Texas A&M AgriLife Communications photo by Robert BurnsShuck opening, more commonly called “shuck-split,” came early in 2012. Even though the drought in most of Texas was quite severe this summer, reports are that the pecan harvest could be one of the largest in recent years. The prediction is 65 million pounds compared to an average pecan harvest of between 50 million and 55 million pounds, according to Texas A&M AgriLife Extension Service specialists.
Larry Stein, Ph.D., AgriLife Extension horticulture specialist in Uvalde, Texas, works mainly with pecans, fruits, grapes and vegetable crops. He said, “The crop is good, and they seem to be well-filled. The quality seems pretty good. The nut size may be a little bit small, but that’s okay.”
Monte Nesbitt, AgriLife Extension horticulture specialist, College Station, Texas, said the excess fruit production was a direct result of the drought continuing into the early growing season. When stressed, a pecan tree will form more fruit in an attempt to make sure the species is preserved, Nesbitt said. The late-season rains also contributed to the large survival rate of the nutlets and also limb breakage.
The high yields and big crop are both good and bad news for growers, Stein noted. The good news is this year is a great improvement over the 2011 crop, which was less than half the average, driving up prices to the consumer, he said. On the negative side, the big crop may drive down wholesale prices for growers, and the large nut set is resulting in a lot of tree limb breakage throughout the state.

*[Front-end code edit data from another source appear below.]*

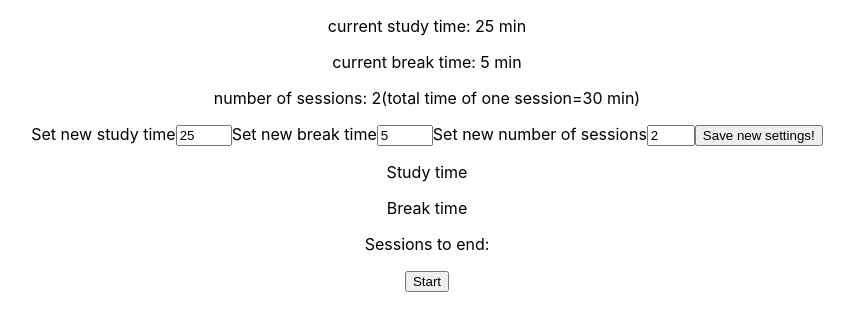
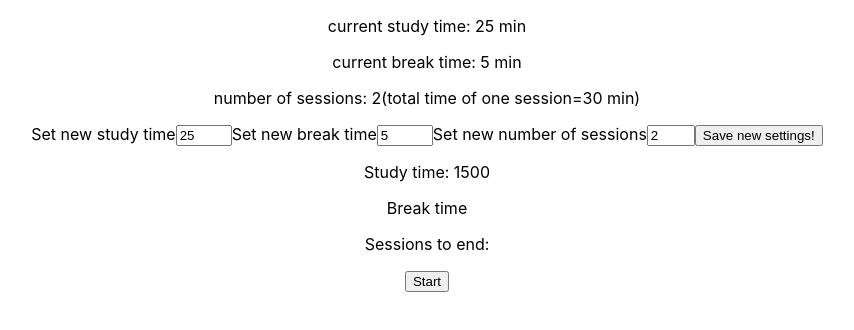
Before and after one commit to mb-dir/Pomodoro-Deluxe, a React (Create React App) app: page / in a window 1280 px wide. Shown: the top 330 px of the page, without its empty margins (213-1067 px from the left). Built offline with nearby package versions, Linux system fonts and the light colour scheme.

Commit message:
Create count down for study time
When user clicks the btn, study time begines to count down, now it is in
seconds, the next step is write an auxiliary function to conver seconds
to show in minute format

```diff
--- a/src/components/PomodoroTimer/PomodoroTimer.js
+++ b/src/components/PomodoroTimer/PomodoroTimer.js
@@ -5,10 +5,25 @@ function PomodoroTimer(times) {
   function handleStartSession() {
     setStartSession(prev => !prev);
   }
+
+  //Convert to seconds
+  const [ studyTimeLeft, setStudyTimeLeft ] = React.useState(
+    times.studyTime * 60
+  );
+  React.useEffect(
+    () => {
+      if (startSession) {
+        setTimeout(() => {
+          setStudyTimeLeft(prev => prev - 1);
+        }, 1000);
+      }
+    },
+    [ startSession, studyTimeLeft ]
+  );
   return (
     <div>
       <div>
-        <p>Study time</p>
+        <p>Study time: {studyTimeLeft}</p>
       </div>
 
       <div>
```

“We’re probably seeing more limbs breaking (in orchards) than not,” Stein said. “Most years, you have enough insect pressure that will take some of the nutlets off before they set. In 2012, the crop was large enough, and the insect pressure was so dispersed, that a lot of trees that would not ordinarily set that many pecans, set an over abundance. As the nuts fill, the combined weight of the leaves and nuts is breaking limbs.”